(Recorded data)
+ + +
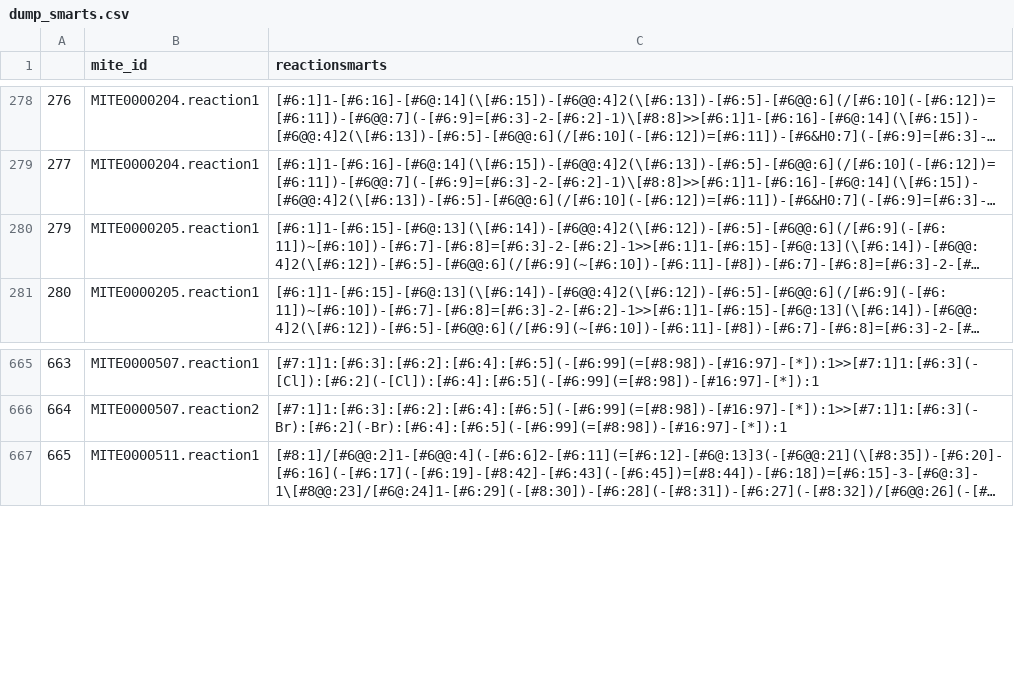
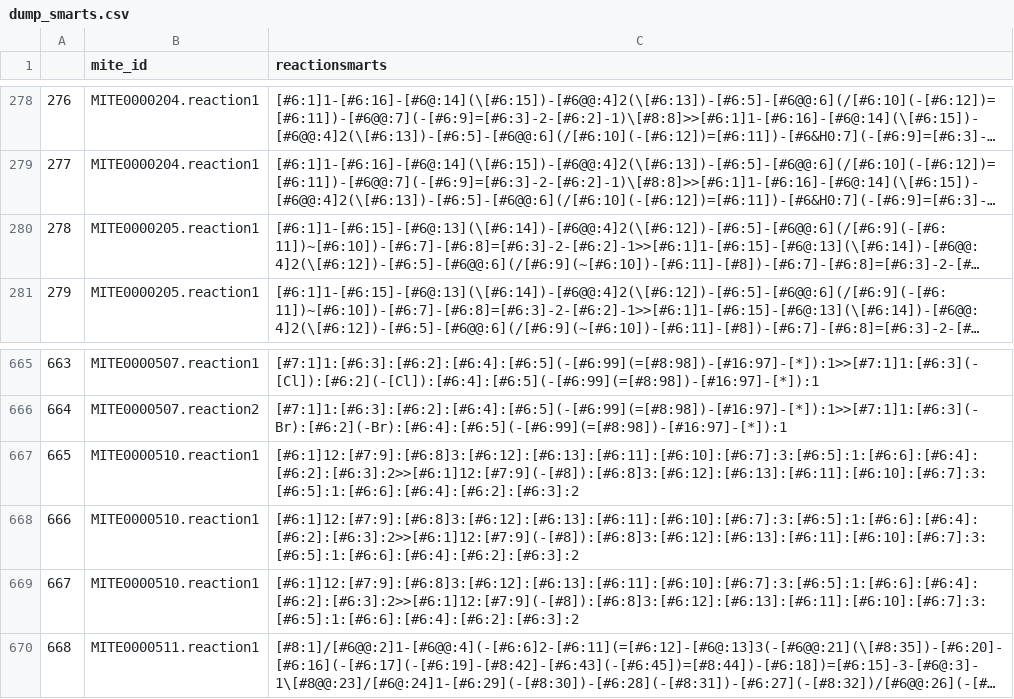
Before and after one commit to mite-standard/mite_data, a CSV file: mite_data/metadata/dump_smarts.csv, drawn as a sheet; only a part is shown, gaps mark what is left out; long unchanged cells end in …; the diff names each change by its address in the sheet, - before the commit and + after, or states it on an @@ line.

```diff
--- a/mite_data/metadata/dump_smarts.csv
+++ b/mite_data/metadata/dump_smarts.csv
@@ column A renumbered from row 280 down @@
+row 667: 665 | MITE0000510.reaction1 | [#6:1]12:[#7:9]:[#6:8]3:[#6:12]:[#6:13]:[#6:11]:[#6:10]:[#6:7]:3:[#6:5]:1:[#6:6]:[#6:4]:[#6:2]:[#6:3]:2>>[#6:1]12:[#7:9](-[#8]):[#6:8]3:[#6:12]:[#6:13]:[#6:11]:[#6:10]:[#6:7]:3:[#6:5]:1:[#6:6]:[#6:4]:[#6:2]:[#6:3]:2
+row 668: 666 | MITE0000510.reaction1 | [#6:1]12:[#7:9]:[#6:8]3:[#6:12]:[#6:13]:[#6:11]:[#6:10]:[#6:7]:3:[#6:5]:1:[#6:6]:[#6:4]:[#6:2]:[#6:3]:2>>[#6:1]12:[#7:9](-[#8]):[#6:8]3:[#6:12]:[#6:13]:[#6:11]:[#6:10]:[#6:7]:3:[#6:5]:1:[#6:6]:[#6:4]:[#6:2]:[#6:3]:2
+row 669: 667 | MITE0000510.reaction1 | [#6:1]12:[#7:9]:[#6:8]3:[#6:12]:[#6:13]:[#6:11]:[#6:10]:[#6:7]:3:[#6:5]:1:[#6:6]:[#6:4]:[#6:2]:[#6:3]:2>>[#6:1]12:[#7:9](-[#8]):[#6:8]3:[#6:12]:[#6:13]:[#6:11]:[#6:10]:[#6:7]:3:[#6:5]:1:[#6:6]:[#6:4]:[#6:2]:[#6:3]:2
```
Also changed, not shown: mite_data/metadata/dump_smiles.csv, mite_data/metadata/mite_prot_accessions.csv, 4 other files.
+ + +
Tally the lines in the records that hold the word "shown". Give only the total.

- PROBLEM SOLUTION:
2